== Your instructions ==
Look over the lines below. Report each one that includes the string "none".

......

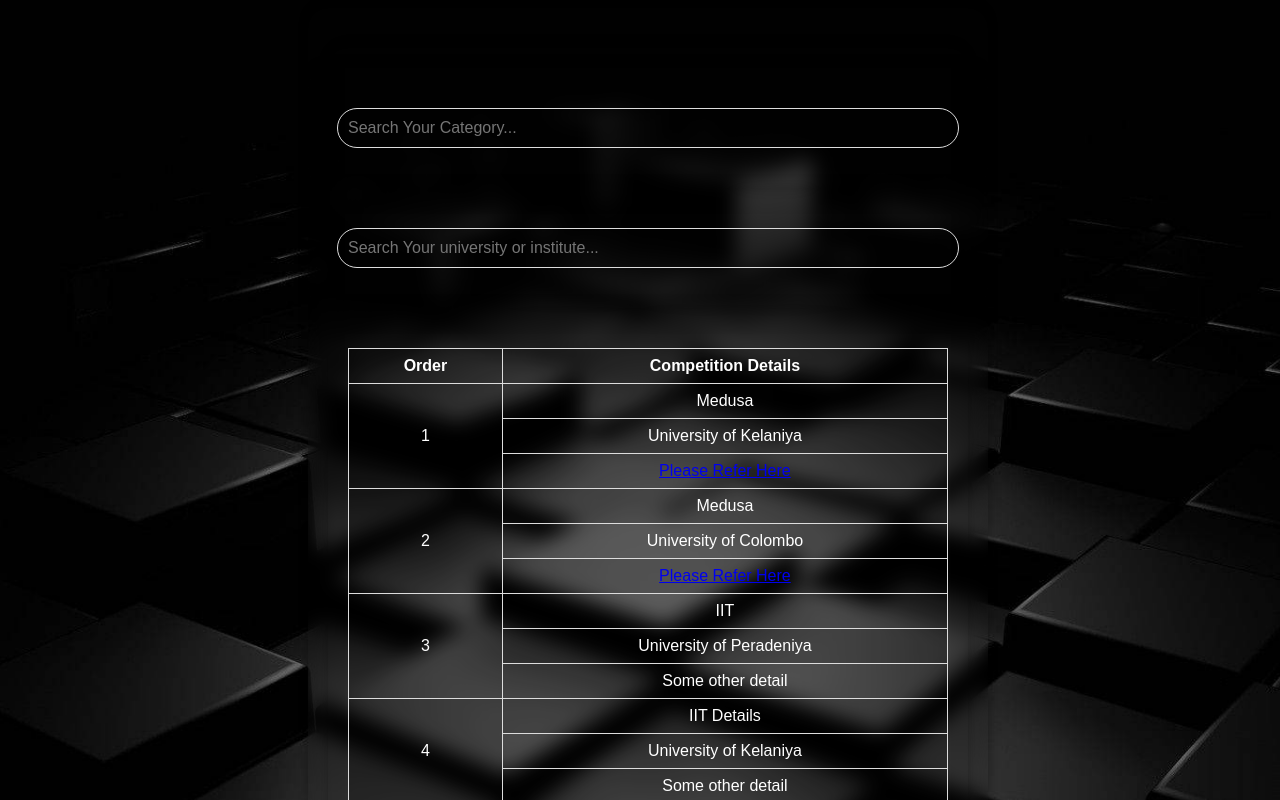
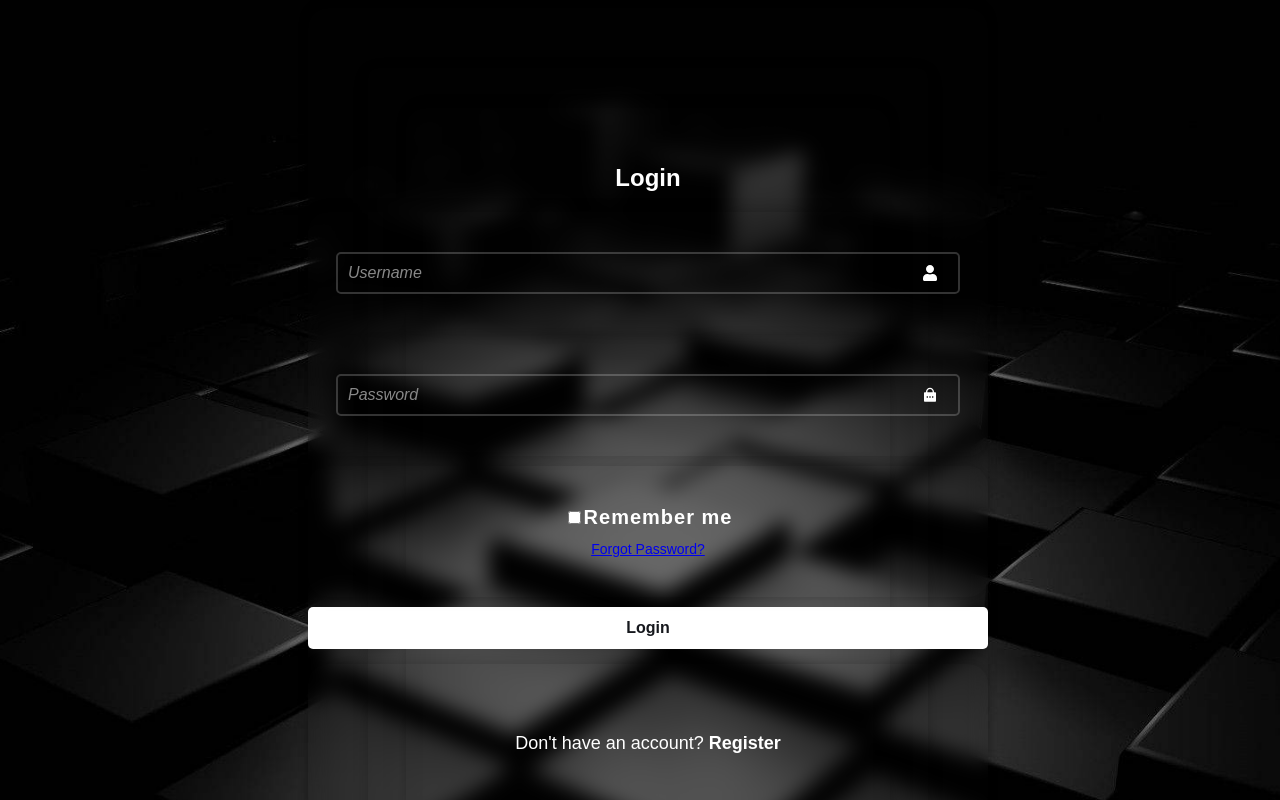
Before and after one commit to Nilojitha0506/University-CompetitionManagementPlatform-, a React (Create React App) app: page / in a window 1280 px wide. Shown: the top 800 px of the page. Built offline with nearby package versions, Linux system fonts and the light colour scheme.

Commit message:
front end code

```diff
--- a/src/App.js
+++ b/src/App.js
@@ -1,5 +1,11 @@
 import React from "react";
 import ReactDOM from "react-dom";
 import LoginSignup from "./Components/Assets/Main/Main";
+import UniversityCompetitions from "./Components/Assets/Path/Path";
+import SciTech from "./Components/Assets/SciTech/sci";
+import './index.css';
+
+
+
 
 ReactDOM.render(<LoginSignup />, document.getElementById("root"));
--- a/src/Components/Assets/Main/Main.css
+++ b/src/Components/Assets/Main/Main.css
@@ -2,6 +2,7 @@
     position: relative;
     width: 100%;
     max-width: 480px;
+    min-height: 100px;
     backdrop-filter: blur(30px);
     border-radius: 10px;
     color: #fff;
@@ -9,17 +10,15 @@
     align-items: center;
     justify-content: center;
     flex-direction: column;
-    overflow-y: auto;
     box-shadow: 0 4px 15px rgba(0, 0, 0, 0.2);
     margin: 20px auto;
 }
-
 .wrapper.active {
     overflow-y: auto;
 }
 .wrapper .form-box {
     width: 100%;
-    padding: 40px 20px;
+    padding: 40px 2px;
     text-align: center;
 }
 form h1 {
@@ -27,22 +26,15 @@
     margin-bottom: 20px;
     color: #fff;
 }
-.input-box label {
-    font-size: 16px;
-    color: #fff;
-    font-weight: 600;
-    display: block;
-    margin-bottom: 8px;
-}
 .input-box {
     position: relative;
-    margin: 15px 0;
+    margin: 0px 0;
 }
 
 .input-box input,
 .input-box select {
     width: 100%;
-    padding: 14px 25px;
+    padding: 10px;
     font-size: 16px;
     border: 2px solid rgba(255, 255, 255, 0.2);
     border-radius: 5px;
@@ -51,12 +43,6 @@
     outline: none;
     appearance: none;
     -webkit-appearance: none;
-}
-.input-box input:focus,
-.input-box select:focus {
-    border-color: #fff;
-    box-shadow: 0 0 8px rgba(255, 255, 255, 0.5);
-    color: #fff;
 }
 .input-box input::placeholder,
 .input-box select::placeholder {
@@ -67,6 +53,7 @@
     background-color: #8a8f99;
     color: #0a0a0a;
 }
+
 .input-box select optgroup {
     background-color: #16181d;
     color: #fff;
@@ -75,7 +62,7 @@
 }
 .input-box .icon {
     position: absolute;
-    right: 10px;
+    right: 50px;
     top: 50%;
     transform: translateY(-50%);
     color: #fff;
@@ -86,13 +73,12 @@
     font-size: 14px;
     margin: 10px 0;
 }
-
 form button {
     width: 100%;
     padding: 12px;
     border: none;
     border-radius: 5px;
-    background:#fff;
+    background: #fff;
     color: #16181d;
     font-weight: bold;
     cursor: pointer;
@@ -116,9 +102,9 @@
     text-decoration: underline;
     color: #e0e0e0;
 }
-@media (max-height: 600px) {
+@media (max-height: 400px) {
     .wrapper {
-        height: 100%;
+        height:auto;
     }
 
     .wrapper .form-box {
@@ -131,10 +117,26 @@
 
     .input-box input,
     .input-box select {
-      padding:14px ;
+        padding: 14px;
     }
 
     form button {
         padding: 10px;
     }
 }
+
+/* Fix for Select element background issue */
+input, select {
+    background-color: transparent;
+}
+
+select {
+    -webkit-appearance: none;
+    -moz-appearance: none;
+    appearance: none;
+    background-color: transparent;
+    color: #080808;
+}
+input:focus, select:focus {
+    outline: none;
+}
--- a/src/Components/Assets/Path/Path.jsx
+++ b/src/Components/Assets/Path/Path.jsx
@@ -3,9 +3,14 @@
 
 const UniversityCompetitions = () => {
   const [selectedCompetition, setSelectedCompetition] = useState("");
+  const [submittedSelection, setSubmittedSelection] = useState("");
 
   const handleChange = (event) => {
     setSelectedCompetition(event.target.value);
+  };
+
+  const handleSubmit = () => {
+    setSubmittedSelection(selectedCompetition);
   };
 
   return (
@@ -16,17 +21,11 @@
         value={selectedCompetition}
         onChange={handleChange}
       >
-        <option
-          value="Science and Technology Competitions
-"
-        >
+        <option value="Science and Technology Competitions">
           Science and Technology Competitions
         </option>
         <option value="Engineering Challenges">Engineering Challenges</option>
-        <option
-          value="Business and Entrepreneurship Competitions
-"
-        >
+        <option value="Business and Entrepreneurship Competitions">
           Business and Entrepreneurship Competitions
         </option>
         <option value="Hackathons">Hackathons</option>
@@ -34,10 +33,7 @@
           Research and Innovation Competitions
         </option>
         <option value="Design Competitions">Design Competitions</option>
-        <option
-          value="Public Speaking and Debate Competitions
-"
-        >
+        <option value="Public Speaking and Debate Competitions">
           Public Speaking and Debate Competitions
         </option>
         <option value="Mathematics and Logic Competitions">
@@ -45,10 +41,15 @@
         </option>
       </select>
       <div>
-        <button type="submit">
-          <p>You selected: {selectedCompetition}</p>
+        <button type="button" onClick={handleSubmit}>
+          Submit Selection
         </button>
       </div>
+      {submittedSelection && (
+        <div>
+          <p>You selected: {submittedSelection}</p>
+        </div>
+      )}
     </div>
   );
 };
--- a/src/index.js
+++ b/src/index.js
@@ -8,4 +8,4 @@
 
 
 
-ReactDOM.render(<SciTech  />, document.getElementById("root"));
+ReactDOM.render(<LoginSignup />, document.getElementById("root"));
```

......

== Answer section ==
     outline: none;
     appearance: none;
     -webkit-appearance: none;
     border: none;
+    -webkit-appearance: none;
+    -moz-appearance: none;
+    appearance: none;
+    outline: none;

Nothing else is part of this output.